For instance, Italian electricity producer Enel was accused of greenwashing when it issued a bond linked to its commitment to increasing its use of renewables. Failure to meet targets would force the company to pay a higher coupon on the bond. That’s ostensibly green, but critics argued that in fact it was little more than an option to produce dirty power.1

Or take Teekay Shuttle Tankers, owner of one of the world’s largest fleets of oil tankers which set out to raise at least USD150 million to build four new fuel-efficient ships with a green bond. It fell short, in part because investors questioned how green even a fuel-efficient oil tanker could possibly be.

Grey areas in green bonds

Complicating matters is how some issuers are further slicing up this class of securities, for instance ‘blue’ bonds that are related to investment in water, or ‘transition’ bonds that promote the shift to a lower-carbon economy. Meanwhile, ‘social’ bonds that promise wider societal impact have seen renewed interest following the global coronavirus epidemic. 

Sometimes it makes sense to look past the green label and to invest in ordinary securities issued by a truly green company.

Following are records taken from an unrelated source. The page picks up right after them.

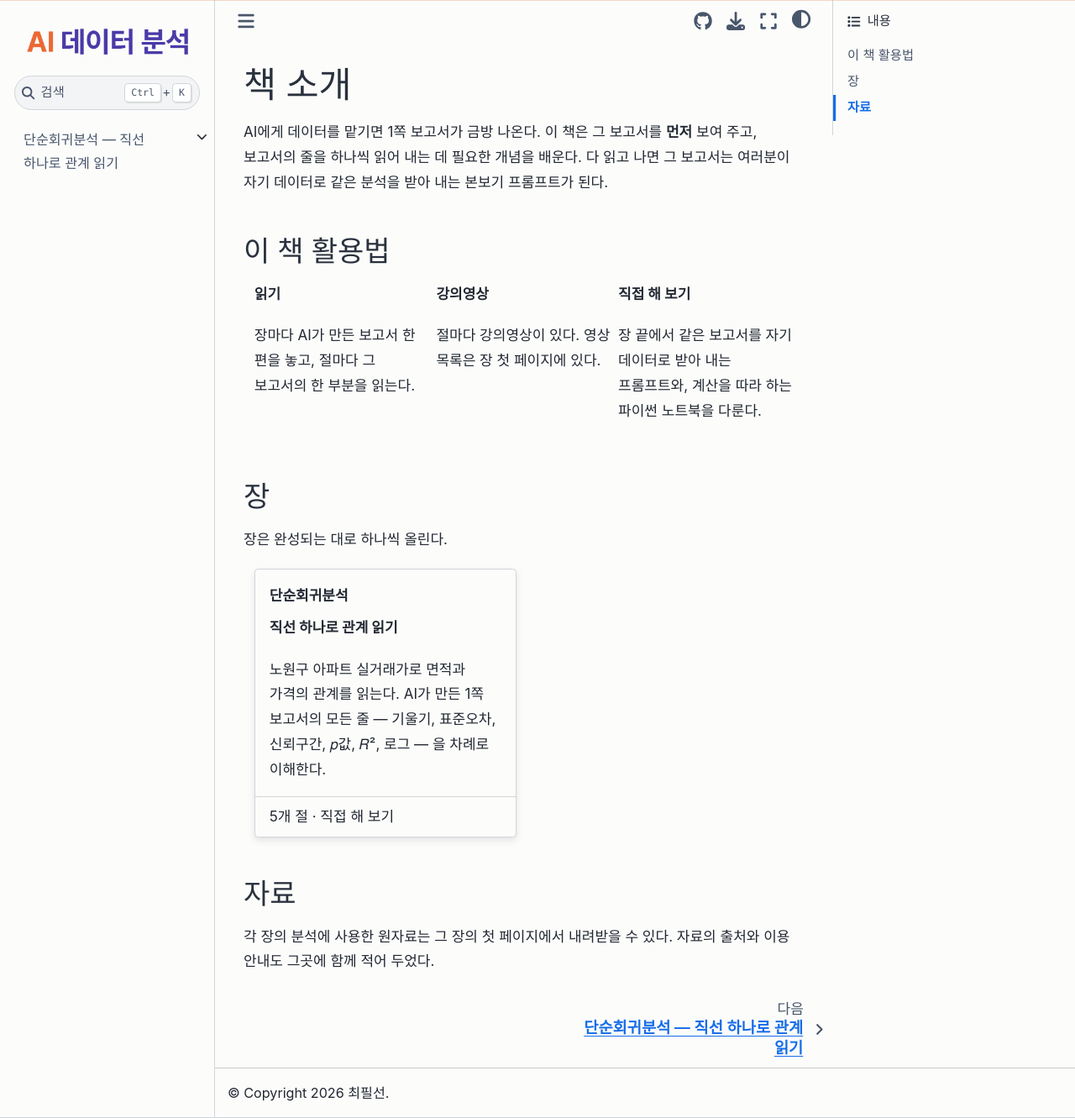
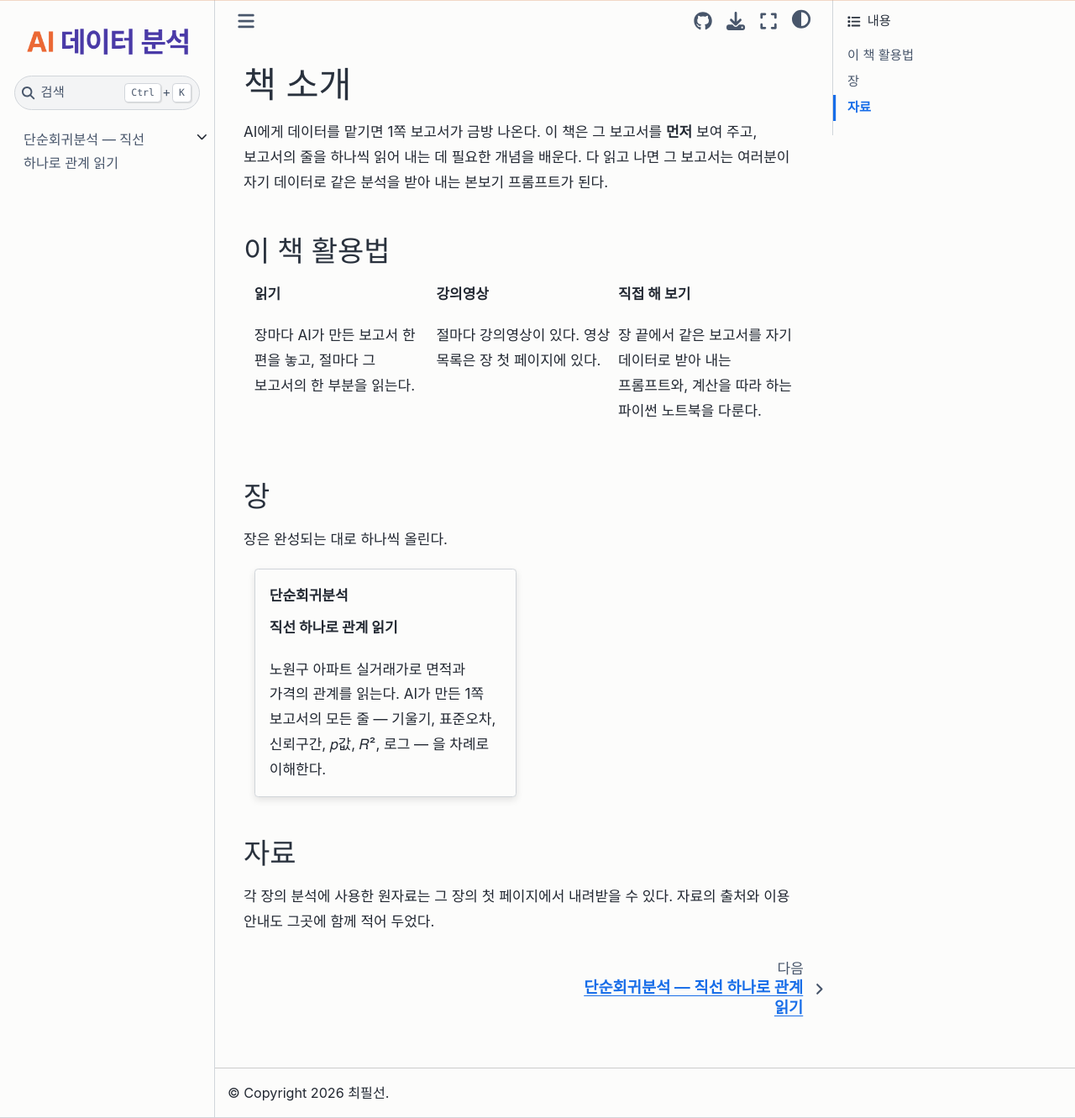
Before and after one commit to pilsunchoi/book5, a Jupyter Book: the page built from index.md, in a window 1280 px wide and 1331 px high. Shown: the whole window at 84% size. Built offline with Jupyter Book 1.0.4 settings and Sphinx 7.4.7 and the Sphinx Book theme 1.1.4, drawn with Linux system fonts in a browser that asks for light colours; some web fonts are replaced; pages that are not in the unit, such as notebooks, are missing from menus.

Commit message:
Drop the footer line from the chapter card
Co-Authored-By: Claude Opus 5.5 <noreply@anthropic.com>

```diff
--- a/index.md
+++ b/index.md
@@ -40,8 +40,6 @@ AI에게 데이터를 맡기면 1쪽 보고서가 금방 나온다. 이 책은
 **직선 하나로 관계 읽기**
 
 노원구 아파트 실거래가로 면적과 가격의 관계를 읽는다. AI가 만든 1쪽 보고서의 모든 줄 — 기울기, 표준오차, 신뢰구간, 𝑝값, 𝑅², 로그 — 을 차례로 이해한다.
-+++
-5개 절 · 직접 해 보기
 :::
 ::::
 
```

Some firms with a strong environmental pedigree have shied away from issuing green bonds because of the still small size of the market and its specialised nature, or because they calculate they are not being compensated for the additional compliance costs associated with green bond.

Sometimes it makes sense to look past the green label

So, for instance, only three car companies have so far issued a green bond, and Tesla, leader in the field of electric vehicles, isn’t one of them. And that’s notwithstanding the sector’s wider push into green transport, particularly electrification. Indeed, the green bond market is still relatively concentrated with more than 70 per cent of issuance by financials and utilities.

But for all the grey areas in green bonds, matters are improving. Some of that improvement comes from best practice, some comes from industry bodies, and some from regulators.

For instance, having issued three sustainable bonds, culminating with a USD1 billion debt raising in 2019, American coffee chain Starbucks has created a template for other companies to follow. Its aims of shifting the sourcing of its coffee beans to sustainable producers and making its retail operations greener attracted widespread investor support.3 The company, in turn, became an information resource for other firms seeking to raise green finance. 

A voluntary industry code determines what qualifies as a green bond, which is verified by an approved party certified by the Climate Bonds Standard and Certification Scheme. This, in turn, is reinforced by a second opinion from independent external agencies, such as Sustainalytics, that review the greenness of the bond.

Finally, government agencies have been getting involved. The European Union has led the way in December 2019 by establishing rules governing which financial products qualify as “green” or “sustainable”. These rules require firms to fully disclose what proportion of their investments is environmentally friendly or sustainable. A mere 17 per cent of the market value of the green bonds held in the MSCI Green Bond Index would meet the requirements of EU Green Bond Standard (EU GBS)

But quantifying what are often qualitative aspects of operations is a challenge and the field is still new. Agencies that rate companies on environmental, social and governance criteria can provide wildly differing assessments, depending on the weights they give to various factors, such as industry, operating region and management intentions.

Given all the complexities involved, investors need to take a careful, analytical approach. Some green bonds are greener than others. Some ordinary corporate bonds issued by green companies will be greener than green bonds. And sometimes, ordinary debt finance raised by companies in dirty industries will be put towards environmentally worthy investments – especially when the firm is looking to fundamentally change the nature of its operations. Balancing environmental credentials with social factors demands taking a broad view of the market. No single green bond should be assessed in isolation of the issuing company’s overall strategy towards a greener more sustainable business model.